“His original vision has really transformed everything downtown. Now we’ve grown to the point where we’re out of space.”

The Tenaska Center for Arts Engagement is an example of “amazing support” for the city’s improvement, she said. “I think Omaha’s really a special place, because the donors and the philanthropic community and the leadership give back and make the city better. We’re playing a role and hope to continue to make this a place where people want to live, what it takes to make a great city. 

“I think quality of life, whether it’s arts and culture, parks and recreation, sports, the zoo—all those amenities are really key to attracting and maintaining a work force, people who want to raise their families here, and really adding to a robust and vibrant city.”

With the recent Gene Leahy Mall and Riverfront redevelopment, she said, downtown is being transformed. “We want to contribute to it. So our role here is programs that don’t exist, continued activation of all that, and yet more things for our community to do to bring people together.”

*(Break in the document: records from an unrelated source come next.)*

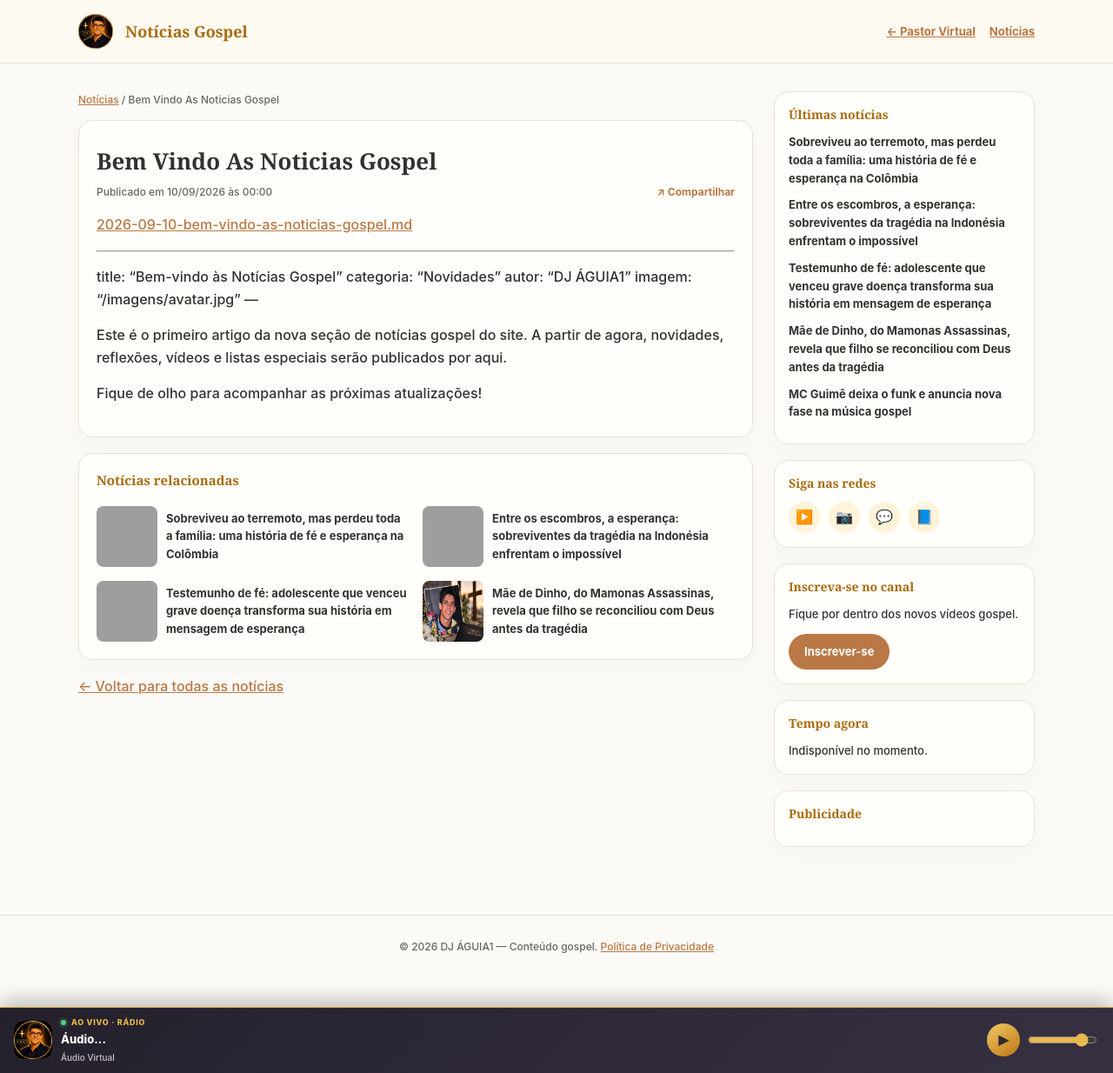
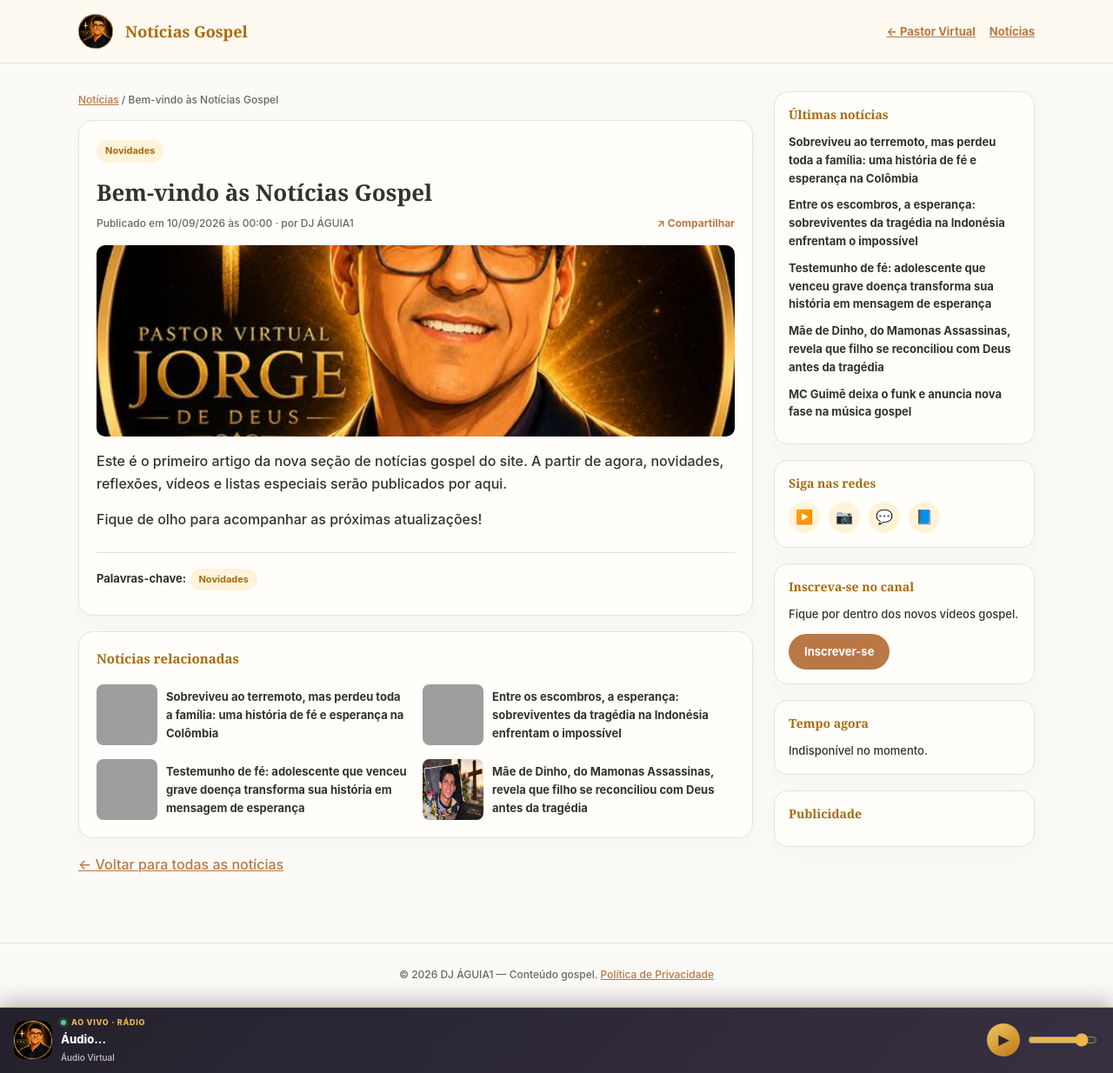
Before and after one commit to capaofeliz-cell/djaguia1, a Jekyll site: the page built from _posts/2026-09-10-bem-vindo-as-noticias-gospel.md, in a window 1280 px wide and 1234 px high, cut to the strip 0-1234 px from the top of the window. Shown: the whole strip at 87% size. Built offline with Jekyll 4.4.1, drawn with Linux system fonts in a browser that asks for light colours; grey boxes are pictures that could not be loaded.

Commit message:
Fix formatting in gospel news article

```diff
--- a/_posts/2026-09-10-bem-vindo-as-noticias-gospel.md
+++ b/_posts/2026-09-10-bem-vindo-as-noticias-gospel.md
@@ -1,5 +1,3 @@
-[2026-09-10-bem-vindo-as-noticias-gospel.md](https://github.com/user-attachments/files/32033160/2026-09-10-bem-vindo-as-noticias-gospel.md)
-
 ---
 title: "Bem-vindo às Notícias Gospel"
 categoria: "Novidades"
```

The partnership between Tenaska and Omaha Performing Arts has been “outstanding,” she said. “We are honored to feature their name on the building, a local company with a wonderful reputation. It’s a testament to their giving to the community.”

For more information, visit o-pa.org/our-venues/center-for-arts-engagement.

Howard Hawks was born in Bruning, Nebraska, in 1935. He earned an accounting and business degree from the University of Nebraska-Lincoln in 1957 and an MBA from the Omaha campus in 1971. He worked nine years for General Motors before joining Northern Natural Gas, which became InterNorth Inc. in Omaha. He rose to head several operations until InterNorth became Enron Corp. and moved its headquarters to Houston, Texas.

Instead of moving, Hawks recruited some former InterNorth executives and started Tenaska in 1987.

Still based in Omaha, employee-owned Tenaska has operations in electricity generation, financing, solar, wind, energy storage and natural gas transportation, storage, and marketing. About 325 people work at its Omaha headquarters, out of a total work force of nearly 800 around the country.  Annual revenues total $25.1 billion and assets total $7.4 billion, making it the nation’s 12th largest privately owned company.

Chris Leitner, 50, became Tenaska’s third chief executive in 2023. He has degrees from the University of Nebraska-Lincoln and the University of Chicago Booth School of Business. Before joining Tenaska in 2003, he worked at Aquila Inc. in Kansas City, Mo., and previously at Koch Industries Inc. He grew up in McCook, Nebraska.

This article originally appeared in the January/February 2024 issue of Omaha Magazine. To subscribe, click here. 
Evvnt Calendar